Every 10th April and Ten o clock my thoughts still drift to my crew mate Boguslaw who is forever homeward bound , thankfully his body was recovered a year to the day later and his family were able to recieve closure, the thing that got to me was all the headlines of Beckham breaking his metatarsel the night we found ourselves in the water and found a new view to life
Logged

Patrick Henry

  • Guest
Re: Life and death situation
« Reply #13 on: January 19, 2012, 07:41:46 AM »

Same as Dicky, I've been turned away  from the big set of gates at the top of the stairway to heaven...twice. Once when I almost drowned when being taught to swim (failed there) and the second time was after a major heart attack. I died once on the way to the hospital in the ambulance and once again in the hospital, but thanks to the dedication of the medical staff I was brought back to life.

I saw no bright lights, neither did I hear angels singing...I distinctly remember feeling icy cold and seeing nothing but pitch blackness though, then all of a sudden I was back in the land of the living. That feeling of being in the dark and being so cold has remained with me to this day.  Oh, and one more thing...when I was taken to hospital I had dark brown hair.
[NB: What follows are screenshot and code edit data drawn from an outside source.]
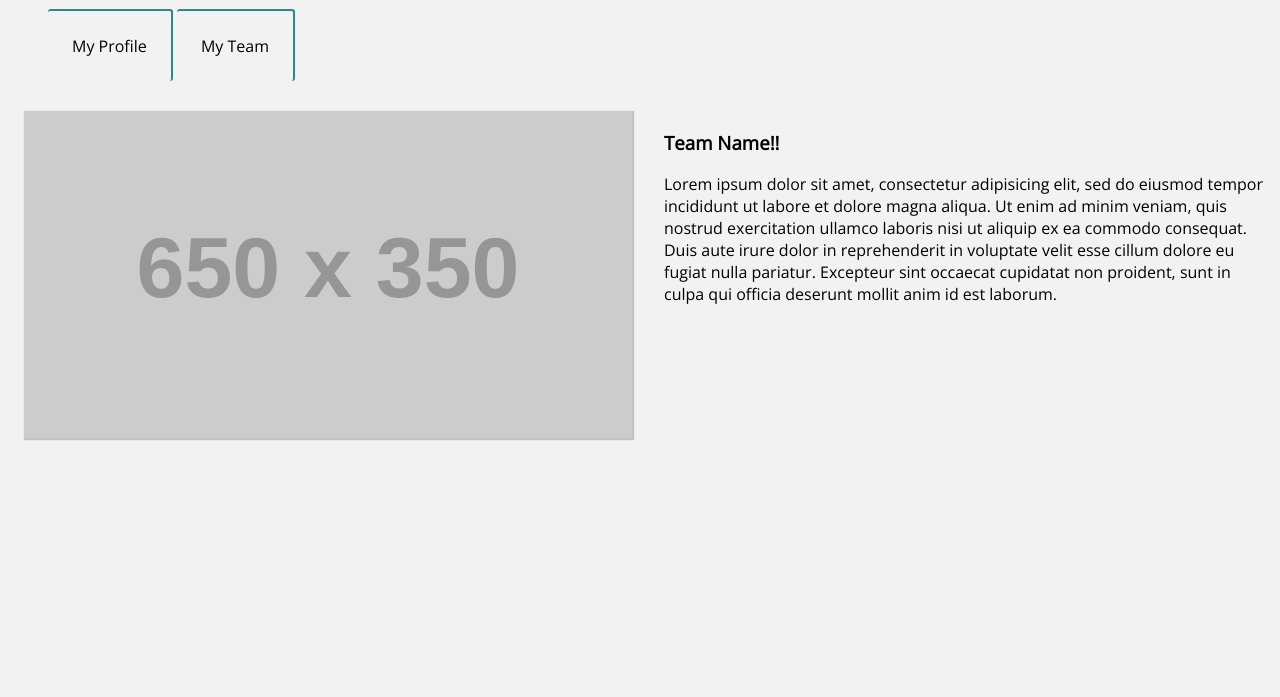
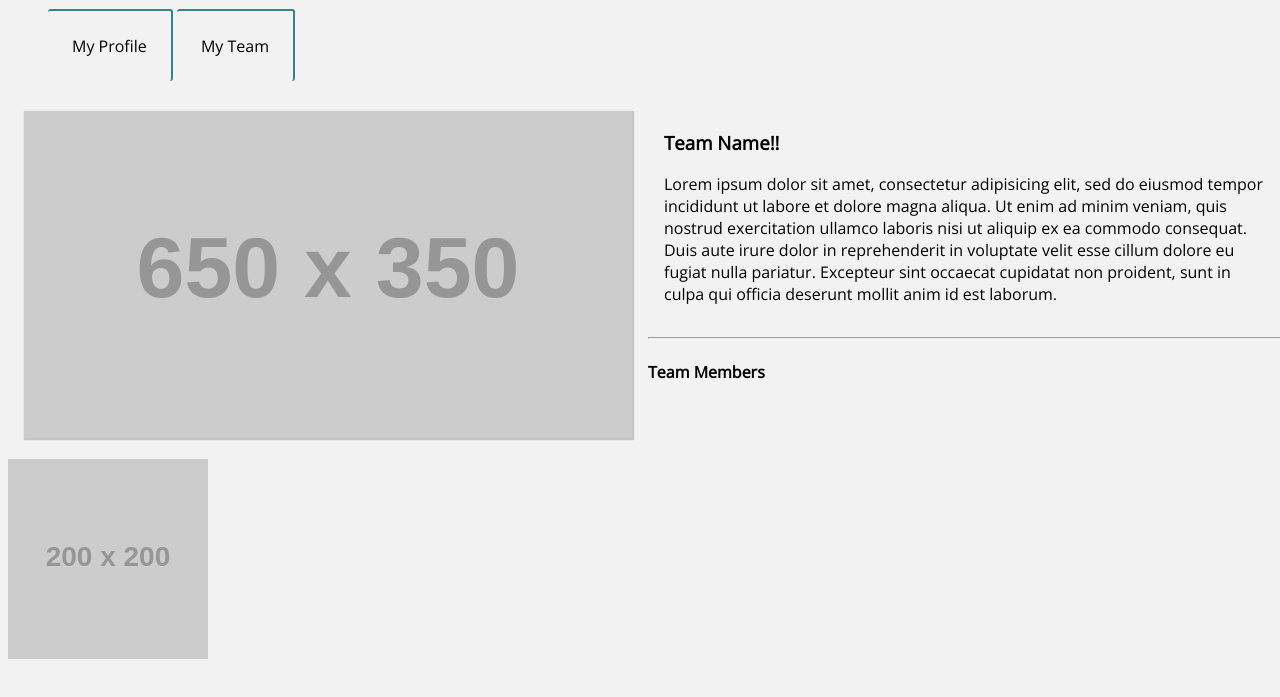
Before and after one commit to iameli/thomas-jonathan-fullstack-capstone, a website: page views/userpage.html in a window 1280 px wide. Shown: the part 101-798 px from the top of the page. Drawn offline with nearby package versions, Linux system fonts and the light colour scheme; placeholder pictures from the web are drawn by us.

Commit message:
adding team members content

```diff
--- a/views/userpage.html
+++ b/views/userpage.html
@@ -39,6 +39,18 @@
         <h3>Team Name!!</h3>
         <p>Lorem ipsum dolor sit amet, consectetur adipisicing elit, sed do eiusmod tempor incididunt ut labore et dolore magna aliqua. Ut enim ad minim veniam, quis nostrud exercitation ullamco laboris nisi ut aliquip ex ea commodo consequat. Duis aute irure dolor in reprehenderit in voluptate velit esse cillum dolore eu fugiat nulla pariatur. Excepteur sint occaecat cupidatat non proident, sunt in culpa qui officia deserunt mollit anim id est laborum.</p>
       </div>
+
+      <div class="row">
+        <hr>
+        <div class="team-members-content">
+            <h4>Team Members</h4>
+            <div class="team-member">
+              <div class="col-3">
+                <img class="team-member-thumb" src="http://placehold.it/200/200" alt="Team member image">
+              </div>
+            </div>
+        </div>
+      </div>
     </div>
 
   </body>
```
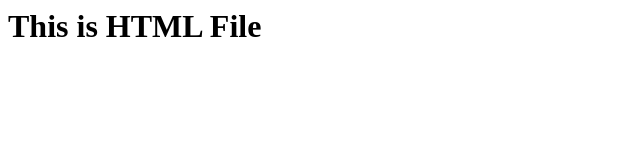
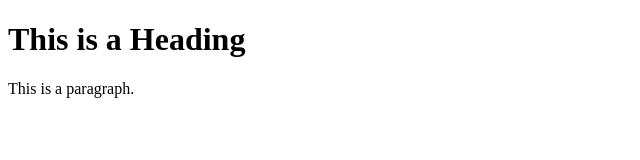
Before and after one commit to netheader76/project-git, a plain HTML site: page index.html in a window 1280 px wide. Shown: the whole page, without its empty margins (0-640 px from the left). Drawn offline with Linux system fonts and the light colour scheme.

Commit message:
add some html

```diff
--- a/index.html
+++ b/index.html
@@ -1 +1,12 @@
-<h1> This is HTML File </h>
+<!DOCTYPE html>
+<html>
+<head>
+<title>Page Title</title>
+</head>
+<body>
+
+<h1>This is a Heading</h1>
+<p>This is a paragraph.</p>
+
+</body>
+</html>
```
When I came round in the ward I had white hair...and it's still white.

Rich
Logged

DickyD

  • Full Mayhemer
  • *****
  • Offline Offline
  • Posts: 9,497
  • www.srcmbc.org.uk
  • Location: Southampton UK
    • SRCMBC
Re: Life and death situation
« Reply #14 on: January 19, 2012, 08:40:36 AM »

One member of the Forum was on HMS Sheffield when she was sunk in the Falklands by a Argy Exocet missile.
He is seen here fire fighting. It was apparently so hot his clothes were melting.
Logged
Richard Solent Radio Controlled Model Boat Club http://www.srcmbc.org.uk
Pages: [1]   Go Up